Welcome to Simply-Docs

User-to-User and Search Services and Protecting Children from Harm Online

May 2024

The topic of children’s safety online is rarely far from the news in this age of an online world filled with user-generated content. Even with moderation and algorithms, it has become all too easy for users to share inappropriate, harmful, and even illegal content on user-to-user services online. As the risks and indeed the (sometimes fatal) consequences increase, more effective regulation and enforcement is clearly needed and comes in the form of the Online Safety Act. Under this new legislation, user-to-user and search services which are likely to be accessed by children face new safety duties in respect of harmful content.

User-to-user and search services must carry out a Children’s Access Assessment to determine whether their service is likely to be accessed by children. This is likely to be a low threshold in practice and Ofcom suggests that most services that do not already employ highly effective age assurance measures will qualify. Having established this, a service should then determine whether or not the Child User Condition is met:

  • A significant number of children are using the service; and/or
  • The service is of a kind to attract a significant number of children.

If this condition is met, the service in question will be subject to a wide range of duties designed to assess and mitigate the risk of child users being harmed.
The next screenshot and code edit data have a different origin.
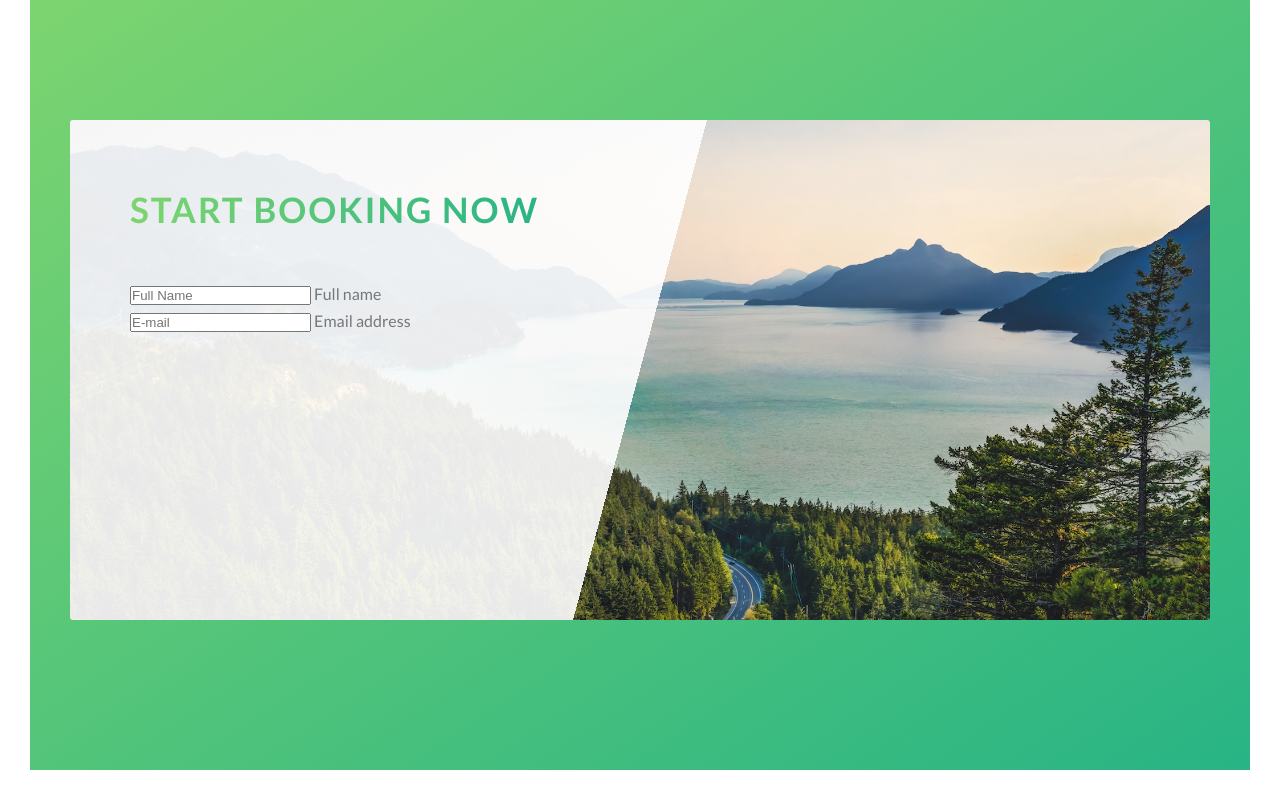
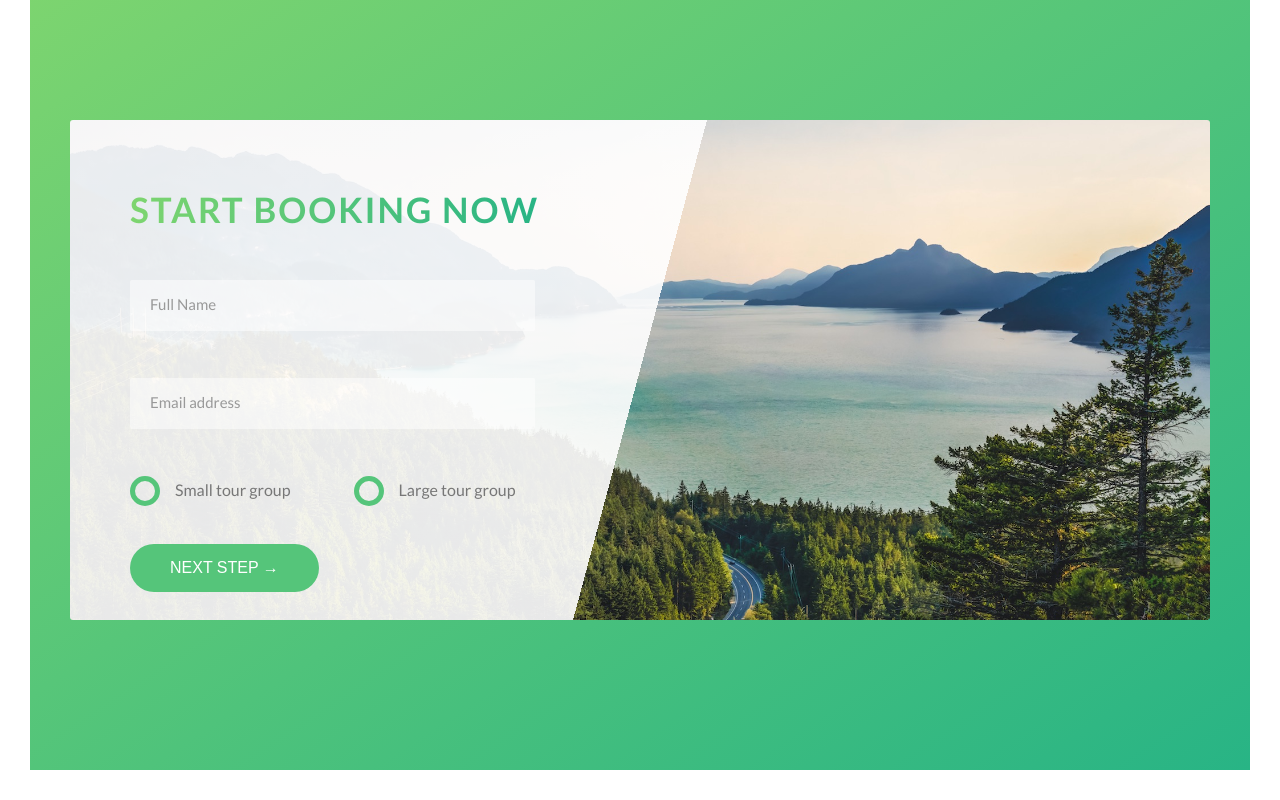
Before and after one commit to BachAmadou/tourism, a website: page index.html in a window 1280 px wide. Shown: the part 4352-5152 px from the top of the page. Drawn offline with Linux system fonts and the light colour scheme.

Commit message:
added contact form section and related style

```diff
--- a/index.html
+++ b/index.html
@@ -300,8 +300,30 @@
                                 </div>
 
                                 <div class="form__group">
-                                    <input type="email" class="form__input" placeholder="E-mail" id="email" required>
+                                    <input type="email" class="form__input" placeholder="Email address" id="email" required>
                                     <label for="email" class="form__label">Email address</label>
+                                </div>
+
+                                <div class="form__group u-margin-bottom-medium">
+                                    <div class="form__radio-group">
+                                        <input type="radio" class="form__radio-input" id="small" name="size">
+                                        <label for="small" class="form__radio-label">
+                                            <span class="form__radio-button"></span>
+                                            Small tour group</label>
+                                    </div>
+
+                                    <div class="form__radio-group">
+                                        <input type="radio" class="form__radio-input" id="large" name="size">
+                                        <label for="large" class="form__radio-label">
+                                            <span class="form__radio-button"></span>
+                                            Large tour group</label>
+                                    </div>
+                                </div>
+
+                                <div class="form__group">
+                                    <button class="btn btn--green">
+                                        Next step &rarr;
+                                    </button>
                                 </div>
                             </form>
                         </div>
--- a/sass/abstracts/_variables.scss
+++ b/sass/abstracts/_variables.scss
@@ -13,6 +13,8 @@ $color-grey-light-1: #f7f7f7;
 $color-grey-light-2: #eee;
 
 $color-grey-dark: #777;
+$color-grey-dark-2: #999;
+
 $color-white: #fff;
 $color-black: #000;
 
--- a/sass/base/_utility.scss
+++ b/sass/base/_utility.scss
@@ -1,9 +1,13 @@
-.u-center-text { text-align: center; }
+.u-center-text { text-align: center !important; }
 
 
-.u-margin-bottom-small { margin-bottom: 2rem; }
-.u-margin-bottom-medium { margin-bottom: 4rem; }
-.u-margin-bottom-big { margin-bottom: 8rem; }
+.u-center-text { text-align: center !important; }
+.u-center-text { text-align: center !important; }
+.u-center-text { text-align: center !important; }
 
-.u-margin-top-big { margin-top: 8rem; }
-.u-margin-top-huge { margin-top: 10rem; }
+.u-margin-bottom-small { margin-bottom: 2rem !important; }
+.u-margin-bottom-medium { margin-bottom: 4rem !important; }
+.u-margin-bottom-big { margin-bottom: 8rem !important; }
+
+.u-margin-top-big { margin-top: 8rem !important; }
+.u-margin-top-huge { margin-top: 10rem !important; }
--- a/sass/components/_button.scss
+++ b/sass/components/_button.scss
@@ -1,6 +1,7 @@
 
 /* this is for the button*/
 .btn {
+    &,
     &:link,
     &:visited {
       text-transform: uppercase;
@@ -11,6 +12,10 @@
       transition: all .2s;
       position: relative;
       font-size: $default-font-size;
+
+      // changes for the <button> element
+      border: none;
+      cursor: pointer;
     }
 
     &:hover {
@@ -23,7 +28,9 @@
       }
     }
 
-    &:active {
+    &:active,
+    &:hover {
+      outline: none;
       transform: translateY(-1px);
       box-shadow: 0 .5rem 1rem rgba($color-black, .2);
     }
--- a/sass/components/_form.scss
+++ b/sass/components/_form.scss
@@ -0,0 +1,95 @@
+.form {
+    &__group:not(:last-child) {
+        margin-bottom: 2rem;
+    }
+
+    &__input {
+        font-size: 1.5rem;
+        font-family: inherit;
+        color: inherit;
+        padding: 1.5rem 2rem;
+        border-radius: 2px;
+        background-color: rgba($color-white, .5);
+        border: none;
+        border-bottom: 3px solid transparent;
+        width: 90%;
+        display: block;
+        transition: all .3s;
+
+        &:focus {
+            outline: none;
+            box-shadow: 0 1rem 2rem rgba($color-black, .1);
+            border-bottom: 3px solid $color-primary;
+        }
+
+        &:focus:invalid {
+            border-bottom: 3px solid $color-secondary-dark;
+        }
+
+        &::-webkit-input-placeholder {
+            color: $color-grey-dark-2;
+        }
+    }
+
+    &__label {
+        font-size: 1.2rem;
+        font-weight: 700;
+        margin-left: 2rem;
+        margin-top: .7rem;
+        display: block;
+        transition: all .3s;
+    }
+
+    // this will allow the PLACEHOLDER TEXT to move down and up when we start typing.
+    &__input:placeholder-shown + &__label {
+        opacity: 0;
+        visibility: hidden;
+        transform: translate(-4rem);
+    }
+
+    &__radio-group {
+        width: 49%;
+        display: inline-block;
+    }
+
+    &__radio-input {
+        display: none;
+    }
+
+    &__radio-label {
+        font-size: $default-font-size;
+        cursor: pointer;
+        position: relative;
+        padding-left: 4.5rem;
+    }
+
+    &__radio-button {
+        height: 3rem;
+        width: 3rem;
+        border: 5px solid $color-primary;
+        border-radius: 50%;
+        display: inline-block;
+        position: absolute;
+        top: -.4rem;
+        left: 0;
+
+        &::after {
+            content: "";
+            display: block;
+            height: 1.3rem;
+            width: 1.3rem;
+            border-radius: 50%;
+            position: absolute;
+            top: 50%;
+            left: 50%;
+            transform: translate(-50%, -50%);
+            background-color: $color-primary;
+            opacity: 0;
+            transition: opacity .2s;
+        }
+    }
+
+    &__radio-input:checked ~ &__radio-label &__radio-button::after {
+        opacity: 1;
+    }
+}
--- a/sass/main.scss
+++ b/sass/main.scss
@@ -13,8 +13,8 @@
 @import "components/card";
 @import "components/composition";
 @import "components/feature-box";
+@import "components/form";
 @import "components/story";
-@import "components/form";
 
 @import "layout/grid";
 @import "layout/header";
```
Also changed, not shown: css/style.css.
For those operating a user-to-user or search service that may meet these conditions, Ofcom’s latest Online Safety Act consultation (external link), launched on 8 May 2024, is both important reading and an opportunity to get an early look at the rules, codes, and guidance that they will need to follow.

What is in the Consultation?

This latest consultation from Ofcom covers the following:

  • How to assess if a service is likely to be accessed by children;
  • The causes and impacts of harms to children; and
  • How services should assess and mitigate the risks of harms to children.

Other key documents provided by Ofcom include:

  • Proposed Codes at a glance;
  • Guidance on completing children’s access and risk assessments (including risk profiles);
  • Draft Children’s Safety Codes; and
  • Large services guidance (a “large service” is one with an average user base of more than 7m per month in the UK).

Ofcom is proposing more than 40 safety measures in their draft Children’s Safety Codes for user-to-user and search services under the following broad headings:

  • Robust age checks. Ofcom expects much greater use of age assurance. All services which do not ban harmful content, along with those at higher risk of such content being shared on their service, should implement highly effective age checks to prevent children from seeing such content.
  • Safer algorithms. Services which use personalised recommender systems and that are at a higher risk of harmful content should configure their algorithms to filter out the most harmful content from children’s feeds and reduce the visibility of other harmful content.
  • Effective moderation. All user-to-user services should have content moderation systems and processes to ensure that action is taken quickly against content that is harmful to children. Search services should also have appropriate moderation systems in place.
  • Strong governance and accountability. Ofcom’s proposed measures under this heading include appointing a named person accountable for compliance with the children’s safety duties; an annual senior-body review of all risk management activities relating to children’s safety; and an employee code of conduct that sets standards for employees around protecting children.
  • More choice and support for children. This includes providing clear and accessible information for children and their carers, easy reporting and complaints processing, and tools and support to help children stay safe.

The most onerous obligations will, of course, only apply to the largest services. The draft Children’s Safety Codes take a proportionate approach, taking account of key factors including the type and size of service and the level of risk involved.

Ofcom expects their new measures to make a significant difference to children’s online experiences. If effective, such measures should help to ensure that:

  • Children cannot normally access pornography;
  • Children will be protected from seeing (and from having recommended to them) potentially harmful content;
  • Children will not be added to group chats without their consent; and
  • It will be easier for children to complain when they do see harmful content, and they can be more confident that such complaints will be acted upon.

Time will tell, of course, how effective such measures prove to be in the real world. Certainly in a world where VPNs can easily navigate around any number of restrictions and ID credentials can be forged, those determined to access content inappropriate for their age will likely still be able to do so. It is to be hoped, however, that the Online Safety Act and Ofcom’s new measures will reduce the amount of harmful content that children are exposed to online against their wishes.

What’s Next?

This consultation is open until 17 July 2024 and represents a valuable opportunity for those businesses whose offerings are likely to be impacted to have their say. The consultation is available here (external link).

Ofcom is expecting to publish final documentation in this area early next year, after which in-scope services will have three months to comply. Given the detail in this consultation, therefore, there is certainly no harm in being prepared ahead of time.

The contents of this Newsletter are for reference purposes only and do not constitute legal advice. Independent legal advice should be sought in relation to any specific legal matter.

Simply-4-Business Ltd Registered in England and Wales No. 4868909 Unit 100, Parkway House, Sheen Lane, London SW14 8LS